In celebration of Living Proof week, Insight honors cancer survivors with daily posts about survivorship. When I was discharged from the hospital in 1996 after undergoing a stem cell transplant to treat leukemia, I was terrified. Yes, I’d survived cancer treatment, but now I had to deal with something even scarier: the unknown. If you’ve recently ended active treatment and are entering the world of survivorship, here are some tips to keep in mind. It’s OK to feel isolated at first. The end of cancer treatment can bring negative emotions, particularly when those around you think you should be “getting back to normal.” Leaving the safety …
In celebration of Living Proof week, Insight honors cancer survivors with daily posts about survivorship. In 2008 I discovered that my breast cancer, in remission for several years, had spread to my bones. I had just turned 50 and made a list of things I wanted to try that year: ride a helicopter, taste sake, attend a political rally. Going back into cancer treatment was not on the list. My oncologist in Virginia suggested a consult with Eric Winer, MD, director of the Breast Oncology Center in the Susan F. Smith Center for Women’s Cancers. After meeting with him I began traveling to Dana-Farber every …

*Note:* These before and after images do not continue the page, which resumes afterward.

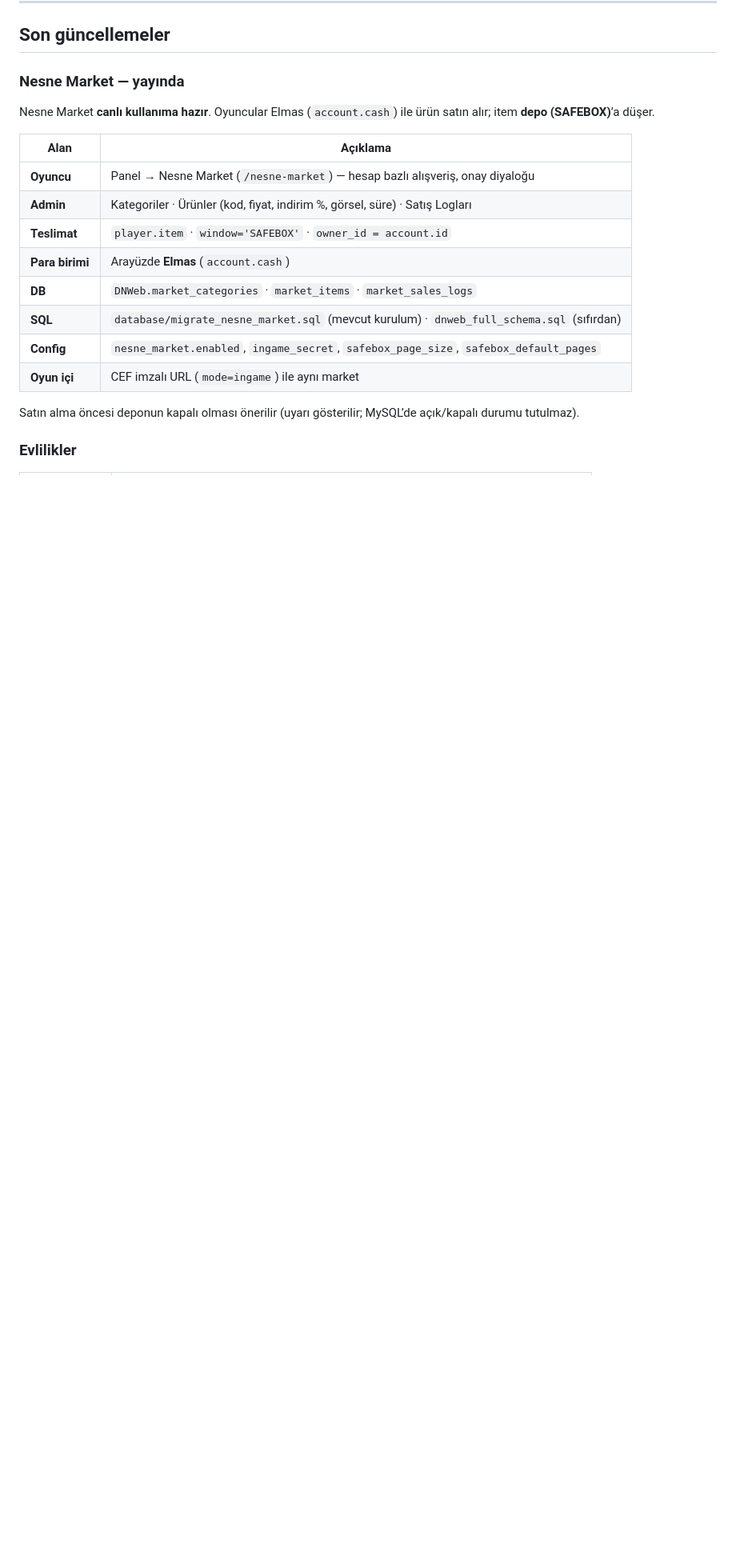
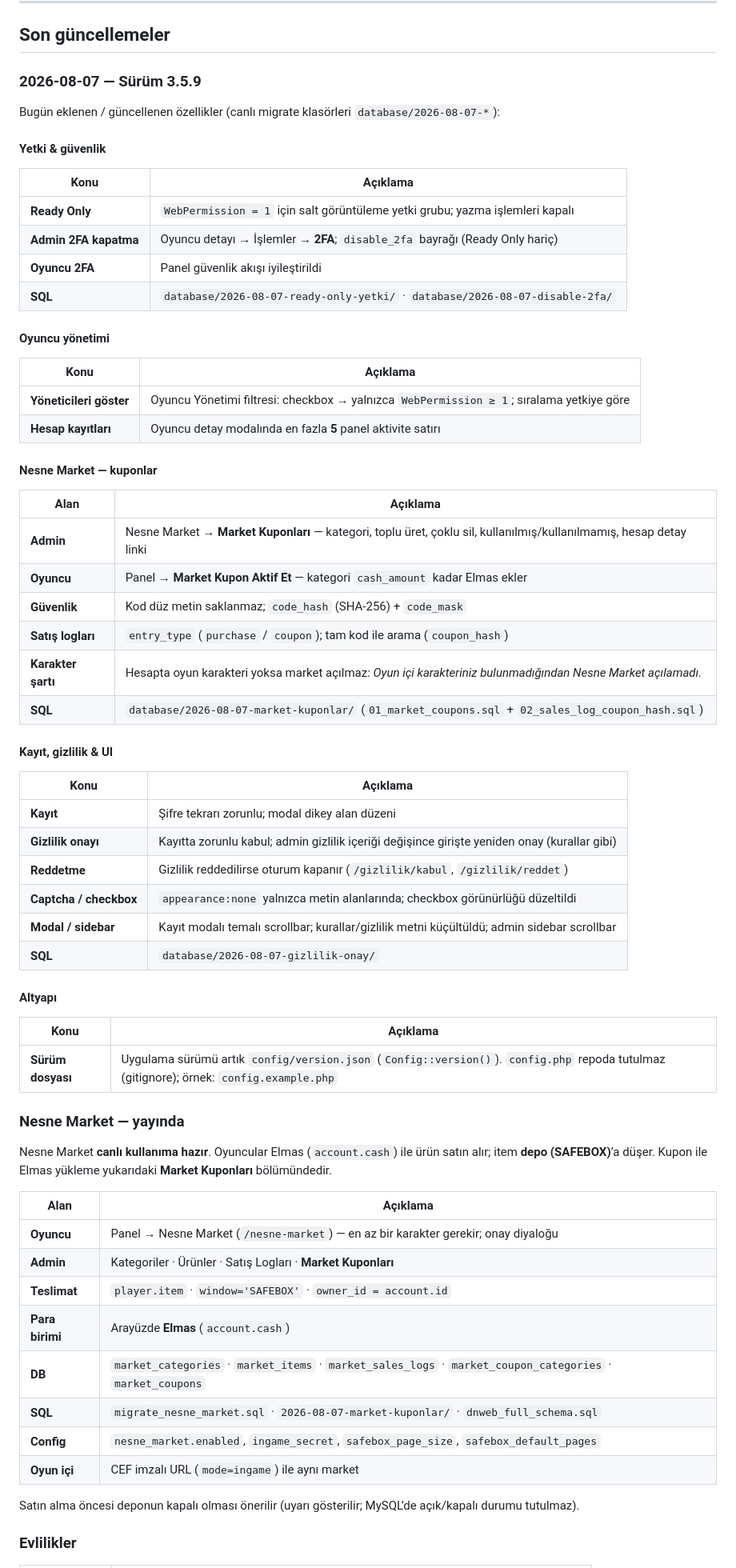
Before and after one commit to me-trueddn/M2DN-Official, a Markdown page: README.md, the part around one of its changes. Shown at 80% size. GitHub-like rendering; blank space fills up the shorter version.

```diff
--- a/README.md
+++ b/README.md
@@ -10,18 +10,66 @@ M2DN, Metin2 özel sunucuları için PHP tabanlı web sitesi ve yönetim panelid
 
 ## Son güncellemeler
 
-### Nesne Market — yayında
+### 2026-08-07 — Sürüm 3.5.9
 
-Nesne Market **canlı kullanıma hazır**. Oyuncular Elmas (`account.cash`) ile ürün satın alır; item **depo (SAFEBOX)**’a düşer.
+Bugün eklenen / güncellenen özellikler (canlı migrate klasörleri `database/2026-08-07-*`):
+
+#### Yetki & güvenlik
+
+| Konu | Açıklama |
+|------|----------|
+| **Ready Only** | `WebPermission = 1` için salt görüntüleme yetki grubu; yazma işlemleri kapalı |
+| **Admin 2FA kapatma** | Oyuncu detayı → İşlemler → **2FA**; `disable_2fa` bayrağı (Ready Only hariç) |
+| **Oyuncu 2FA** | Panel güvenlik akışı iyileştirildi |
+| **SQL** | `database/2026-08-07-ready-only-yetki/` · `database/2026-08-07-disable-2fa/` |
+
+#### Oyuncu yönetimi
+
+| Konu | Açıklama |
+|------|----------|
+| **Yöneticileri göster** | Oyuncu Yönetimi filtresi: checkbox → yalnızca `WebPermission ≥ 1`; sıralama yetkiye göre |
+| **Hesap kayıtları** | Oyuncu detay modalında en fazla **5** panel aktivite satırı |
+
+#### Nesne Market — kuponlar
 
 | Alan | Açıklama |
 |------|----------|
-| **Oyuncu** | Panel → Nesne Market (`/nesne-market`) — hesap bazlı alışveriş, onay diyaloğu |
-| **Admin** | Kategoriler · Ürünler (kod, fiyat, indirim %, görsel, süre) · Satış Logları |
+| **Admin** | Nesne Market → **Market Kuponları** — kategori, toplu üret, çoklu sil, kullanılmış/kullanılmamış, hesap detay linki |
+| **Oyuncu** | Panel → **Market Kupon Aktif Et** — kategori `cash_amount` kadar Elmas ekler |
+| **Güvenlik** | Kod düz metin saklanmaz; `code_hash` (SHA-256) + `code_mask` |
+| **Satış logları** | `entry_type` (`purchase` / `coupon`); tam kod ile arama (`coupon_hash`) |
+| **Karakter şartı** | Hesapta oyun karakteri yoksa market açılmaz: *Oyun içi karakteriniz bulunmadığından Nesne Market açılamadı.* |
+| **SQL** | `database/2026-08-07-market-kuponlar/` (`01_market_coupons.sql` + `02_sales_log_coupon_hash.sql`) |
+
+#### Kayıt, gizlilik & UI
+
+| Konu | Açıklama |
+|------|----------|
+| **Kayıt** | Şifre tekrarı zorunlu; modal dikey alan düzeni |
+| **Gizlilik onayı** | Kayıtta zorunlu kabul; admin gizlilik içeriği değişince girişte yeniden onay (kurallar gibi) |
+| **Reddetme** | Gizlilik reddedilirse oturum kapanır (`/gizlilik/kabul`, `/gizlilik/reddet`) |
+| **Captcha / checkbox** | `appearance:none` yalnızca metin alanlarında; checkbox görünürlüğü düzeltildi |
+| **Modal / sidebar** | Kayıt modalı temalı scrollbar; kurallar/gizlilik metni küçültüldü; admin sidebar scrollbar |
+| **SQL** | `database/2026-08-07-gizlilik-onay/` |
+
+#### Altyapı
+
+| Konu | Açıklama |
+|------|----------|
+| **Sürüm dosyası** | Uygulama sürümü artık `config/version.json` (`Config::version()`). `config.php` repoda tutulmaz (gitignore); örnek: `config.example.php` |
+
+### Nesne Market — yayında
+
+Nesne Market **canlı kullanıma hazır**. Oyuncular Elmas (`account.cash`) ile ürün satın alır; item **depo (SAFEBOX)**’a düşer. Kupon ile Elmas yükleme yukarıdaki **Market Kuponları** bölümündedir.
+
+| Alan | Açıklama |
+|------|----------|
+| **Oyuncu** | Panel → Nesne Market (`/nesne-market`) — en az bir karakter gerekir; onay diyaloğu |
+| **Admin** | Kategoriler · Ürünler · Satış Logları · **Market Kuponları** |
 | **Teslimat** | `player.item` · `window='SAFEBOX'` · `owner_id = account.id` |
 | **Para birimi** | Arayüzde **Elmas** (`account.cash`) |
-| **DB** | `DNWeb.market_categories` · `market_items` · `market_sales_logs` |
-| **SQL** | `database/migrate_nesne_market.sql` (mevcut kurulum) · `dnweb_full_schema.sql` (sıfırdan) |
+| **DB** | `market_categories` · `market_items` · `market_sales_logs` · `market_coupon_categories` · `market_coupons` |
+| **SQL** | `migrate_nesne_market.sql` · `2026-08-07-market-kuponlar/` · `dnweb_full_schema.sql` |
 | **Config** | `nesne_market.enabled`, `ingame_secret`, `safebox_page_size`, `safebox_default_pages` |
 | **Oyun içi** | CEF imzalı URL (`mode=ingame`) ile aynı market |
 
```
Also changed, not shown: other parts of README.md (+59 -23 lines).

In celebration of Living Proof week, Insight honors cancer survivors with daily posts about survivorship. The United States today is home to an estimated 12 million cancer survivors, thanks largely to advances in cancer treatment. But the end of treatment is not the end of the cancer experience. For many cancer survivors and caregivers, the years after cancer treatment can bring physical and psychological challenges, says Ann Partridge, MD, MPH, founder and director of Dana-Farber’s Program for Young Women with Breast Cancer and director of the Adult Survivorship Program.
Musician Sheryl Crow announced on June 5 that she has a benign brain tumor known as a meningioma. Below, doctors from Dana-Farber’s Center for Neuro-Oncology describe this condition. The singer-songwriter, a breast cancer survivor, visited Dana-Farber in 2006. Meningiomas are tumors on the surface of the brain, spinal cord, and fluid spaces. They are the most common type of brain tumor, with approximately 55,000 new cases diagnosed annually in the United States.

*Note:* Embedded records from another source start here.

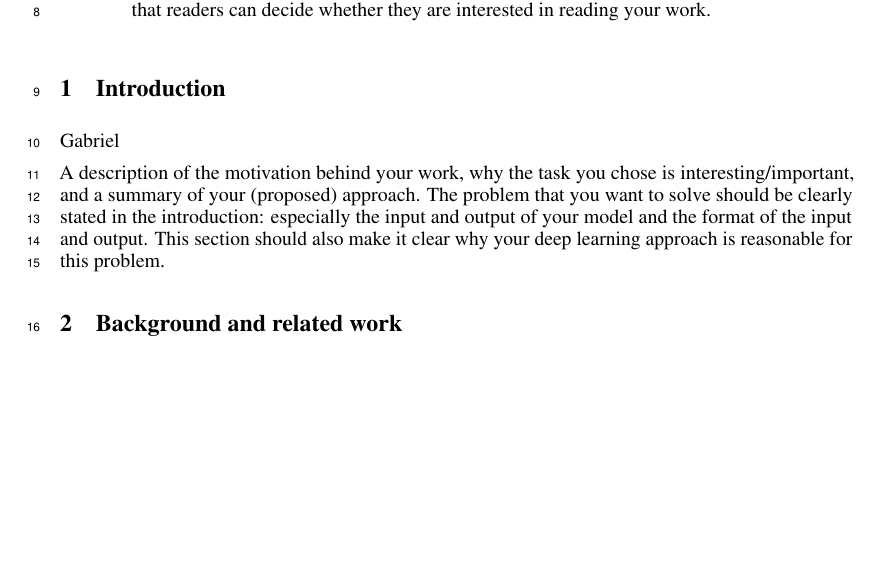
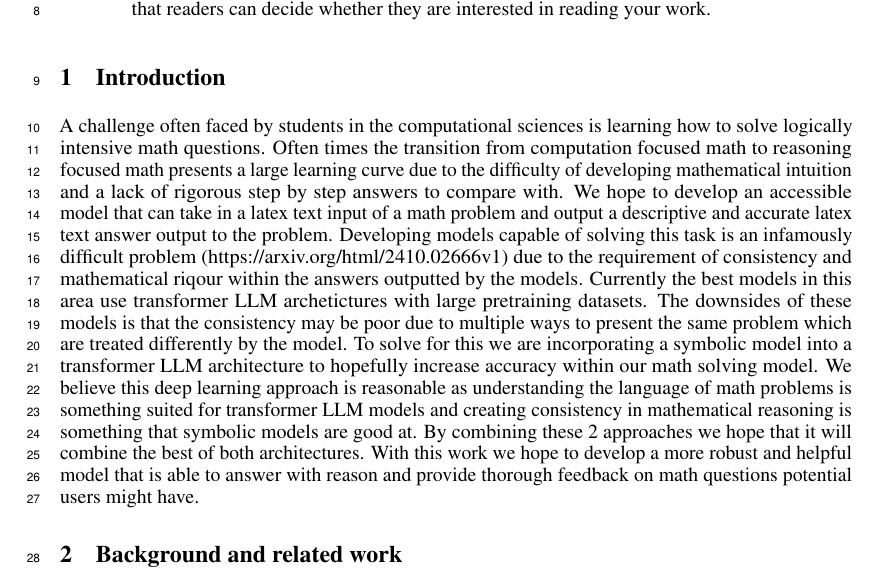
Before and after one commit to chloe-nguyenminh/csc413_project, a LaTeX paper (proposal.tex): part of page 1 of 4 before the commit and part of page 1 of 5 after it, cut so that both start at the same text, the shorter picture padded with empty space. Compiled offline with pdfLaTeX.

Commit message:
added introduction

```diff
--- a/proposal.tex
+++ b/proposal.tex
@@ -103,16 +103,17 @@ reading your work.
 
 
 \section{Introduction}
-Gabriel
+% Gabriel
 
-A description of the motivation behind your work, why
-the task you chose is interesting/important, and a
-summary of your (proposed) approach. The problem
-that you want to solve should be clearly stated in the
-introduction: especially the input and output of your
-model and the format of the input and output. This
-section should also make it clear why your deep
-learning approach is reasonable for this problem.
+% A description of the motivation behind your work, why
+% the task you chose is interesting/important, and a
+% summary of your (proposed) approach. The problem
+% that you want to solve should be clearly stated in the
+% introduction: especially the input and output of your
+% model and the format of the input and output. This
+% section should also make it clear why your deep
+% learning approach is reasonable for this problem.
+A challenge often faced by students in the computational sciences is learning how to solve logically intensive math questions. Often times the transition from computation focused math to reasoning focused math presents a large learning curve due to the difficulty of developing mathematical intuition and a lack of rigorous step by step answers to compare with. We hope to develop an accessible model that can take in a latex text input of a math problem and output a descriptive and accurate latex text answer output to the problem. Developing models capable of solving this task is an infamously difficult problem (https://arxiv.org/html/2410.02666v1) due to the requirement of consistency and mathematical riqour within the answers outputted by the models. Currently the best models in this area use transformer LLM archetictures with large pretraining datasets. The downsides of these models is that the consistency may be poor due to multiple ways to present the same problem which are treated differently by the model. To solve for this we are incorporating a symbolic model into a transformer LLM architecture to hopefully increase accuracy within our math solving model. We believe this deep learning approach is reasonable as understanding the language of math problems is something suited for transformer LLM models and creating consistency in mathematical reasoning is something that symbolic models are good at. By combining these 2 approaches we hope that it will combine the best of both architectures.  With this work we hope to develop a more robust and helpful model that is able to answer with reason and provide thorough feedback on math questions potential users might have.
 
 \section{Background and related work}
 Chloe
```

When Good Morning America host Robin Roberts revealed that she has myelodysplastic syndrome (MDS), she turned a spotlight on a group of blood disorders that affect an estimated 35,000 to 55,000 people in the United States. In patients with MDS, the bone marrow fails to produce normal quantities of blood cells and the cells themselves are often abnormal, resulting in anemia and an array of symptoms including paleness, fatigue, susceptibility to infections, and easy bruising or bleeding. The syndrome, of which there are at least 15,000 new diagnoses each year in the United States, formerly was known as “pre-leukemia” because about …
Inflammatory breast cancer (IBC) is a rare but aggressive form of breast cancer that affects young women more than older women. Because it’s relatively uncommon — it represents less than five percent of all breast cancer cases — people are often confused about what inflammatory breast cancer is and how you can detect it. As a breast oncologist specializing in inflammatory breast cancer, I want to share some of the common myths to help you separate fact from fiction about IBC.
“I don’t believe that optimism can cure cancer, but I do believe one’s general health around the edges can make a difference.” Sam Donaldson, ABC News contributor, learned he had melanoma (a type of skin cancer) in 1997. Despite his diagnosis, he opted to stay positive and learn all he could about his disease. Now chairman of the foundation board at the National Comprehensive Cancer Network (NCCN), Donaldson also works with other cancer research on survivorship initiatives. He talked to us about what he learned, and shares some of his insights here.
More than 600,000 people in the United States are living with a primary brain tumor — one that begins and stays in the brain — and over 60,000 adults and children will be diagnosed with a brain tumor this year. In recognition of May as Brain Tumor Awareness Month, we asked David Reardon, MD, clinical director of the Center for Neuro-Oncology at Dana-Farber/Brigham and Women’s Cancer Center, for the latest advances in brain tumor research and patient care.
Watch and wait. That’s often one of the new terms added to your vocabulary when you’re diagnosed with cancer. Or maybe it’s wait and watch. Or active monitoring. Whatever it’s called, sometimes it’s the term used when there’s nothing to do to treat your particular cancer but wait. That’s a hard thing to do, most doctors will tell you. The natural reaction to a cancer diagnosis is a desire to do something, anything. Melt it. Burn it. Radiate it. Drug it. Remove it. Attack it. Just get the cancer out of you.